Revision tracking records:
※

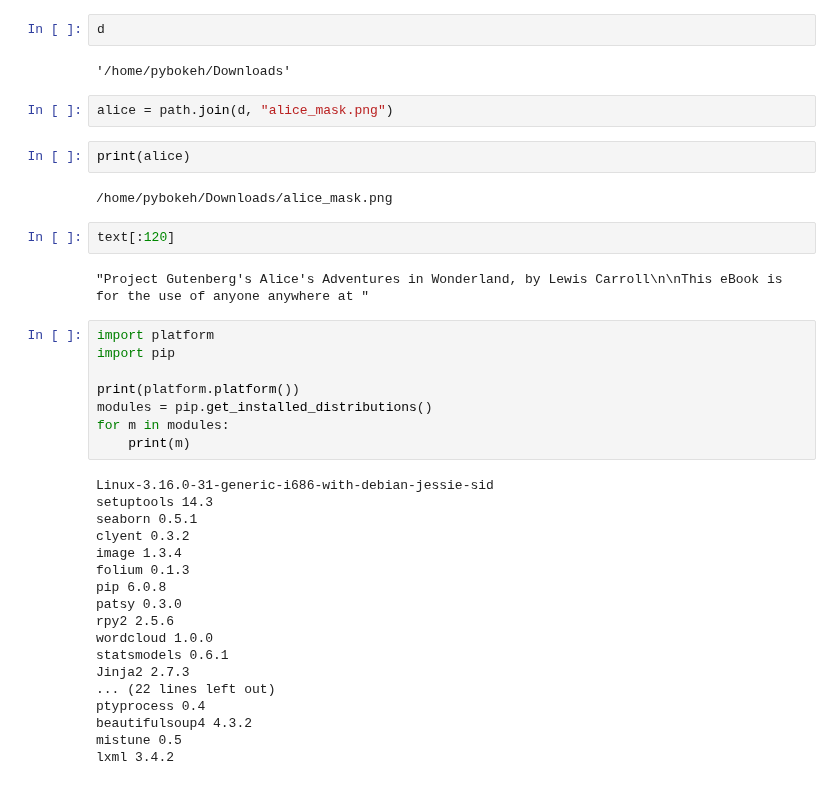
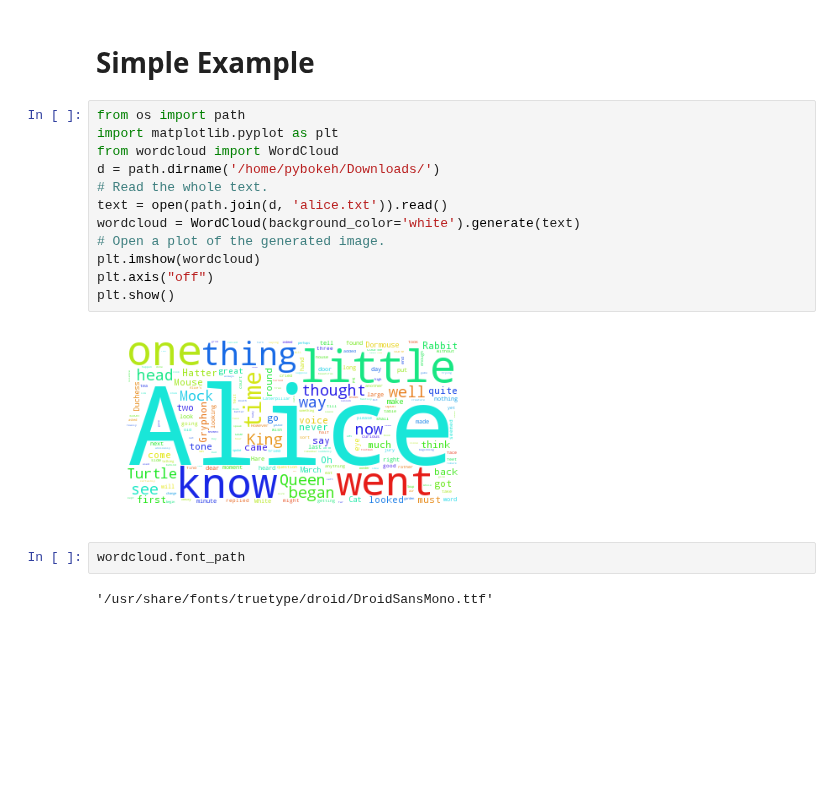
Before and after one commit to pybokeh/jupyter_notebooks, a Jupyter notebook: word_cloud/Python_WordCloud.ipynb, the cells around one changed output. Cells and saved outputs as stored; diff of their text form; blank space fills up the shorter version.

```diff
--- a/word_cloud/Python_WordCloud.ipynb
+++ b/word_cloud/Python_WordCloud.ipynb
@@ -50,41 +33,21 @@ plt.show()
 [figure]
-# %%
-d
-# %% [output]
-'/home/pybokeh/Downloads'
-# %%
-alice = path.join(d, "alice_mask.png")
-# %%
-print(alice)
-# %% [output]
-/home/pybokeh/Downloads/alice_mask.png
-# %%
-text[:120]
-# %% [output]
-"Project Gutenberg's Alice's Adventures in Wonderland, by Lewis Carroll\n\nThis eBook is for the use of anyone anywhere at "
-# %%
-import platform
-import pip
-
-print(platform.platform())
-modules = pip.get_installed_distributions()
-for m in modules:
-    print(m)
-# %% [output]
-Linux-3.16.0-31-generic-i686-with-debian-jessie-sid
-setuptools 14.3
-seaborn 0.5.1
-clyent 0.3.2
-image 1.3.4
-folium 0.1.3
-pip 6.0.8
-patsy 0.3.0
-rpy2 2.5.6
-wordcloud 1.0.0
-statsmodels 0.6.1
-Jinja2 2.7.3
-... (22 lines left out)
-ptyprocess 0.4
-beautifulsoup4 4.3.2
-mistune 0.5
-lxml 3.4.2
+# %% [markdown]
+# Simple Example
+# %%
+from os import path
+import matplotlib.pyplot as plt
+from wordcloud import WordCloud
+d = path.dirname('/home/pybokeh/Downloads/')
+# Read the whole text.
+text = open(path.join(d, 'alice.txt')).read()
+wordcloud = WordCloud(background_color='white').generate(text)
+# Open a plot of the generated image.
+plt.imshow(wordcloud)
+plt.axis("off")
+plt.show()
+# %% [output]
+[figure, added]
+# %%
+wordcloud.font_path
+# %% [output]
+'/usr/share/fonts/truetype/droid/DroidSansMono.ttf'
```
Also changed, not shown: parts of 7 cells of this notebook, 1 other file.
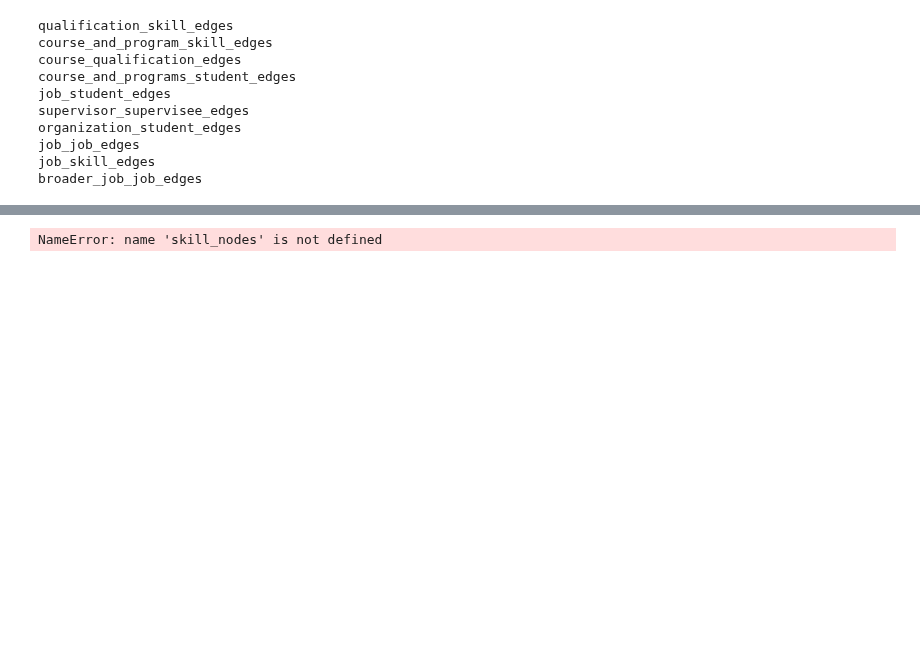
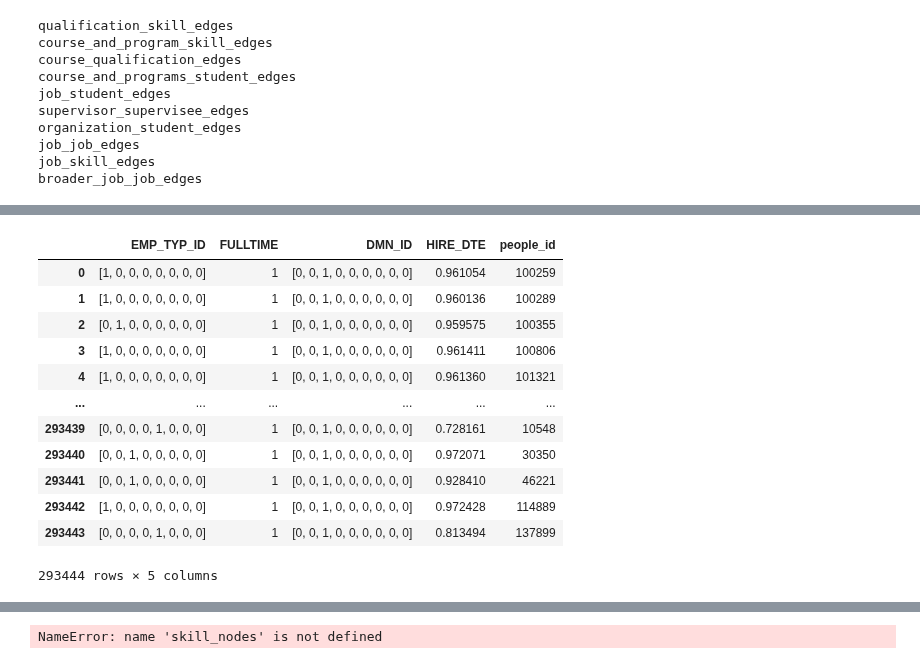
Before and after one commit to AmosDinh/Skill_Job_GNN, a Jupyter notebook: make_dataset_with_learnings_v1.ipynb, the cells around one changed output, grey strips where cells are left out. Saved outputs shown, nothing was run; the diff lists cells and outputs as text; code cells hidden in the pictures; blank space fills up the shorter version.

```diff
--- a/make_dataset_with_learnings_v1.ipynb
+++ b/make_dataset_with_learnings_v1.ipynb
@@ -755,0 +867,33 @@ Name: scaled_tfidf, dtype: float64
+# %%
+# substract 1 from each id column
+# for all df_names, if the df has a column called id, substract 1 from the column
+for name in df_names:
+    if 'edge' in name:
+        if 'skill_id' in globals()[name].columns:
+            print(name)
+            globals()[name]['skill_id'] = globals()[name]['skill_id'] - 1
+        if 'qualification_id' in globals()[name].columns:
+            print(name)
+            globals()[name]['qualification_id'] = globals()[name]['qualification_id'] - 1
+        if 'courses_and_programs_id' in globals()[name].columns:
+            print(name)
+            globals()[name]['courses_and_programs_id'] = globals()[name]['courses_and_programs_id'] - 1
+        if 'job_id' in globals()[name].columns:
+            print(name)
+            globals()[name]['job_id'] = globals()[name]['job_id'] - 1
+        if 'people_id' in globals()[name].columns:
+            print(name)
+            globals()[name]['people_id'] = globals()[name]['people_id'] - 1
+        if 'organization_id' in globals()[name].columns:
+            print(name)
+            globals()[name]['organization_id'] = globals()[name]['organization_id'] - 1
+
+# do the same for people, skills, jobs, organizations, qualifications, courses_and_programs
+
+people['people_id'] = people['people_id'] - 1
+skills['skill_id'] = skills['skill_id'] - 1
+jobs['job_id'] = jobs['job_id'] - 1
+organizations['organization_id'] = organizations['organization_id'] - 1
+qualifications['qualification_id'] = qualifications['qualification_id'] - 1
+qualifications['LEARNING_ITEM_ID' ] = qualifications['LEARNING_ITEM_ID'] - 1
+courses_and_programs['courses_and_programs_id'] = courses_and_programs['courses_and_programs_id'] - 1
@@ -755,0 +917,16 @@ Name: scaled_tfidf, dtype: float64
+# %%
+people
+# %% [output]
+|  | EMP_TYP_ID | FULLTIME | DMN_ID | HIRE_DTE | people_id |
+| 0 | [1, 0, 0, 0, 0, 0, 0, 0] | 1 | [0, 0, 1, 0, 0, 0, 0, 0, 0] | 0.961054 | 100259 |
+| 1 | [1, 0, 0, 0, 0, 0, 0, 0] | 1 | [0, 0, 1, 0, 0, 0, 0, 0, 0] | 0.960136 | 100289 |
+| 2 | [0, 1, 0, 0, 0, 0, 0, 0] | 1 | [0, 0, 1, 0, 0, 0, 0, 0, 0] | 0.959575 | 100355 |
+| 3 | [1, 0, 0, 0, 0, 0, 0, 0] | 1 | [0, 0, 1, 0, 0, 0, 0, 0, 0] | 0.961411 | 100806 |
+| 4 | [1, 0, 0, 0, 0, 0, 0, 0] | 1 | [0, 0, 1, 0, 0, 0, 0, 0, 0] | 0.961360 | 101321 |
+| ... | ... | ... | ... | ... | ... |
+| 293439 | [0, 0, 0, 0, 1, 0, 0, 0] | 1 | [0, 0, 1, 0, 0, 0, 0, 0, 0] | 0.728161 | 10548 |
+| 293440 | [0, 0, 1, 0, 0, 0, 0, 0] | 1 | [0, 0, 1, 0, 0, 0, 0, 0, 0] | 0.972071 | 30350 |
+| 293441 | [0, 0, 1, 0, 0, 0, 0, 0] | 1 | [0, 0, 1, 0, 0, 0, 0, 0, 0] | 0.928410 | 46221 |
+| 293442 | [1, 0, 0, 0, 0, 0, 0, 0] | 1 | [0, 0, 1, 0, 0, 0, 0, 0, 0] | 0.972428 | 114889 |
+| 293443 | [0, 0, 0, 0, 1, 0, 0, 0] | 1 | [0, 0, 1, 0, 0, 0, 0, 0, 0] | 0.813494 | 137899 |
+293444 rows × 5 columns
```
Also changed, not shown: parts of 20 cells of this notebook, 1 other file.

※

Work instruction>
Establish how many lines of the entries hold the word "from", giving nothing but the number.

Task output>
4